Born in the hills of Tennessee, Chet Atkins first came to the public’s attention as a member of the band that accompanied the Carter Sisters and Mother Maybelle. Their appearances on the “The Carter Family and Chet Atkins Show” on KWTO of Springfield, Missouri were so successful that the program was nationally syndicated. This degree of visibility led Atkins to begin recording on his own for RCA Records in 1946 and to move to Nashville in 1949. There, he joined a group of studio players who are now associated with some of the most successful country recordings of all time. They include pianist Floyd Cramer and guitarist Grady Martin, as well as back-up groups the Jordanaires and the Anita Kerr Singers.


Atkins (right) is seen here in 1991 at the BMI-hosted dedication party of "Chet Atkins Place" on Music Row, only the second person (Roy Acuff was the first) to be honored with a namesake street. Presenting him with the framed street sign are BMI's Harry Warner and Joyce Rice, and former BMI VP Roger Sovine.

Atkins also showed himself to be a skillful recording studio manager. When Steve Sholes became head of RCA A&R in 1957, he put Atkins in charge of the Nashville operation. At that time, the rise of rock & roll had eroded country’s popularity with the public. Atkins helped country music recover its prominence by a skillful reconfiguration of its instrumentation. A smoother sound more dependent upon strings and vocal chorus took the place of steel guitars and fiddles. While some fussed that these practices eroded country’s authenticity, others admired Atkins’s progressive tendencies and business savvy. He never thought of country music as something fixed or unalterable. As he stated, "After I’d had a few hits, I would just draw on chord changes I’d learned in jazz and things I’d heard in gospel and classical music - bass lines, chords and such.
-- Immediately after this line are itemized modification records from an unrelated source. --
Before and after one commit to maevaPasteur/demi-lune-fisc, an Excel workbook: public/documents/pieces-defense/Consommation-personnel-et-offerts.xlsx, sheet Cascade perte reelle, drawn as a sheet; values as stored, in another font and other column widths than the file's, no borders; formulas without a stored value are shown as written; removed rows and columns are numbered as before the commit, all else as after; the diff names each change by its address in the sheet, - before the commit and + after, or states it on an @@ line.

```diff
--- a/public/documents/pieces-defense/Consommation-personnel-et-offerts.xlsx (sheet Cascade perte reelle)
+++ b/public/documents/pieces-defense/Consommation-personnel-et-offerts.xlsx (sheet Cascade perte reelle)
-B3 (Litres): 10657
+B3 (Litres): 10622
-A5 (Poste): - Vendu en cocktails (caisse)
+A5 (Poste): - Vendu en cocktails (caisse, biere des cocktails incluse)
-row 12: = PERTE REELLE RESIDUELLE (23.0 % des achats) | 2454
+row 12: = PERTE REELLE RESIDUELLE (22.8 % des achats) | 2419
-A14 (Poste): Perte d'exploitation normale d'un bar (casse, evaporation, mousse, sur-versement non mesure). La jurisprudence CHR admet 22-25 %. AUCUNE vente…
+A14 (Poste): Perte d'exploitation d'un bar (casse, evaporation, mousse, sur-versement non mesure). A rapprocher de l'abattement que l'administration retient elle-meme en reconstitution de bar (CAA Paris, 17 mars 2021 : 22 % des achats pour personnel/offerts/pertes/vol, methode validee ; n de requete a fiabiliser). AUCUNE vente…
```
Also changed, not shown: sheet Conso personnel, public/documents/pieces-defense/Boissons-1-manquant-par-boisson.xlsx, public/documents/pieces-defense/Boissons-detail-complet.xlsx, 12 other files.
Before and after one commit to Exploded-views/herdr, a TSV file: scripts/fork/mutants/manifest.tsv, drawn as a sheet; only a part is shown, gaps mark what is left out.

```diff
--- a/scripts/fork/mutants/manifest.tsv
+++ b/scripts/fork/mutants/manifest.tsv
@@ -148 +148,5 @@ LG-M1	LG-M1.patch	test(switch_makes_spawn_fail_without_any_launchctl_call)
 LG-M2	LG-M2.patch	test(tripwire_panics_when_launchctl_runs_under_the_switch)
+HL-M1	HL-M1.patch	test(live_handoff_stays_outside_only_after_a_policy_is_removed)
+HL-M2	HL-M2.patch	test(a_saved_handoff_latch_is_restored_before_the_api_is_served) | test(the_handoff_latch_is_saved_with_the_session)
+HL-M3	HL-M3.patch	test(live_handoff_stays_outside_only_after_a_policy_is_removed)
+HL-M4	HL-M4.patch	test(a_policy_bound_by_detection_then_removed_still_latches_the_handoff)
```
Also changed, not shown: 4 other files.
And I’d just ad those influences when I felt like it. No one knew the difference, and sometimes we got some great sounds that way."


At a 1993 ceremony unveiling a new Chet Atkins model from Gibson Guitars: BMI's Harry Warner, Ralph Emery, Dolly Parton, Gibson's Henry Juskiewicz and Chet Atkins. photo: Alan Mayor

While he set standards as a producer and executive, Atkins continued to record a steady stream of instrumental recordings. He particularly liked to work in tandem with another performer and laid down sides with Jerry Reed, Mark Knopfler and his idol, Merle Travis. Country music, if not American music altogether, would not and will not be the same without him.